┌────────
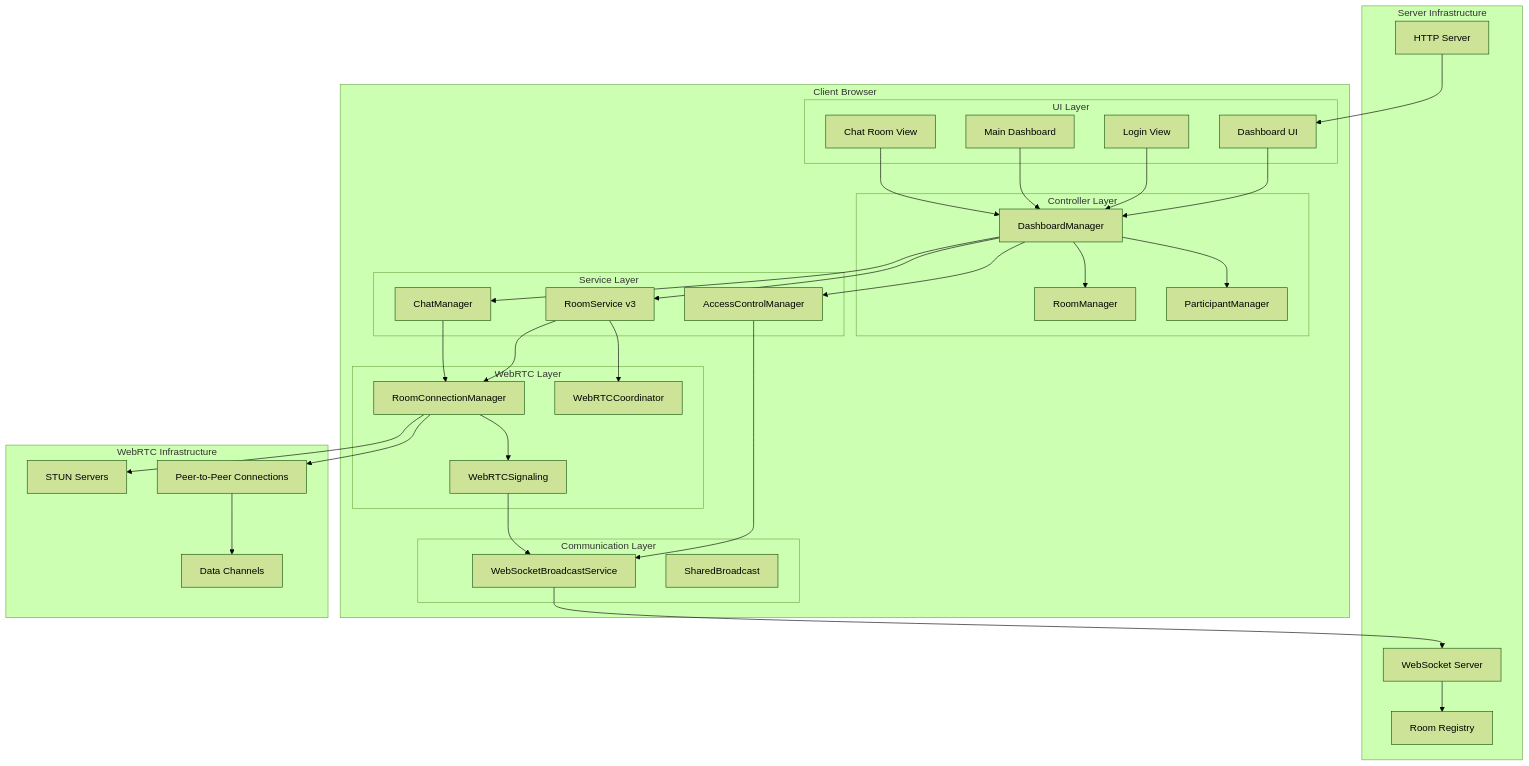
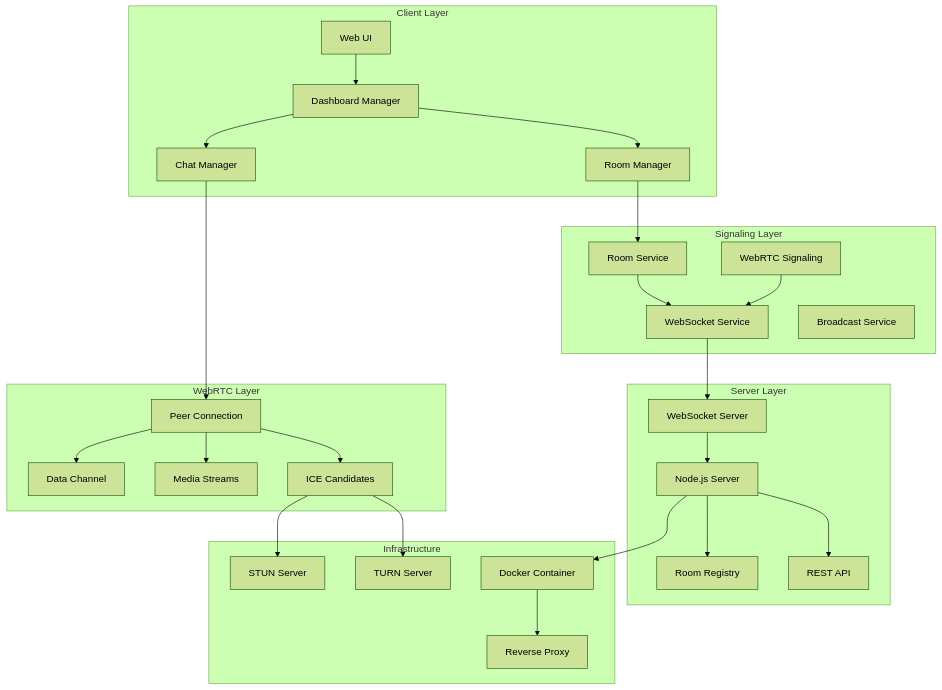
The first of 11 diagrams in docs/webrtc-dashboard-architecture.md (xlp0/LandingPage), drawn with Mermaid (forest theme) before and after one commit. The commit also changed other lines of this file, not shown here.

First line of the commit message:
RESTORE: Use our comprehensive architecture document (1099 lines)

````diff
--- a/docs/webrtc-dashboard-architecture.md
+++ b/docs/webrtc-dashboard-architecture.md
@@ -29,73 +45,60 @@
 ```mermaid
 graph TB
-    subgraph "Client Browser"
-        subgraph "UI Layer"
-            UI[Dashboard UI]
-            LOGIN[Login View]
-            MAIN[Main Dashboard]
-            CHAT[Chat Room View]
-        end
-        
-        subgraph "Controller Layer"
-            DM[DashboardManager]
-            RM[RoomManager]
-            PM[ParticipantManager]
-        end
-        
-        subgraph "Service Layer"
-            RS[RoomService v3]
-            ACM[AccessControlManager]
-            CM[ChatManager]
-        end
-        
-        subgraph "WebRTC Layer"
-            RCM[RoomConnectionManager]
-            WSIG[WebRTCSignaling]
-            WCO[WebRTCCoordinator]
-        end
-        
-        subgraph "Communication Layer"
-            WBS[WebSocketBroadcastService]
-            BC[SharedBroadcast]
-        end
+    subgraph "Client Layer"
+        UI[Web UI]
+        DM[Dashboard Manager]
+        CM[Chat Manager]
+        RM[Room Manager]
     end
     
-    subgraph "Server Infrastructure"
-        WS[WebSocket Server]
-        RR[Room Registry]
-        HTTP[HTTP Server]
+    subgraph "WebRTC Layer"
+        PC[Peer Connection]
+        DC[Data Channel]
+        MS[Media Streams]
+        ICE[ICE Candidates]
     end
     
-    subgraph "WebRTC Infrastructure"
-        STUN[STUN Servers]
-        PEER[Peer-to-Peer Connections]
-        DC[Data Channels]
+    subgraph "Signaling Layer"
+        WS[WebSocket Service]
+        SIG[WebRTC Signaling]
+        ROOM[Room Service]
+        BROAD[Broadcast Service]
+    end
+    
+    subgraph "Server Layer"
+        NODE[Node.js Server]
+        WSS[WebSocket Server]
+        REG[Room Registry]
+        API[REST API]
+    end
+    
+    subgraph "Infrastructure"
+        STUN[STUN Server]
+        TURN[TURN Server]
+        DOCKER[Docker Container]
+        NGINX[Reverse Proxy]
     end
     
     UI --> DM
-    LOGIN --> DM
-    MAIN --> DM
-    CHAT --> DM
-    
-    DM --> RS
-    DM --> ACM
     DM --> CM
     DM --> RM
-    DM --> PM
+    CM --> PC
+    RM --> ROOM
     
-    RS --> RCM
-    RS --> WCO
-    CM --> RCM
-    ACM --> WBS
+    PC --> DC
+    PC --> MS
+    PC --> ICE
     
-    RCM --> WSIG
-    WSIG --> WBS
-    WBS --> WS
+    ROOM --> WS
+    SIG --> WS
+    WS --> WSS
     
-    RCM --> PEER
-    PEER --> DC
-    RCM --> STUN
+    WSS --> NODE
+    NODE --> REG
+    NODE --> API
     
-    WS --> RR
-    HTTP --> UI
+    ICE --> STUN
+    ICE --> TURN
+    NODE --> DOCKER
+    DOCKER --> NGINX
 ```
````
└────────
◆ **YOUR GOAL**
The line containing "First line of" marks the end; please output exactly the lines of the listing above from its first line through that line, without pictures.

◆ **ANSWER FOR THE TASK**
The first of 11 diagrams in docs/webrtc-dashboard-architecture.md (xlp0/LandingPage), drawn with Mermaid (forest theme) before and after one commit. The commit also changed other lines of this file, not shown here.

First line of the commit message:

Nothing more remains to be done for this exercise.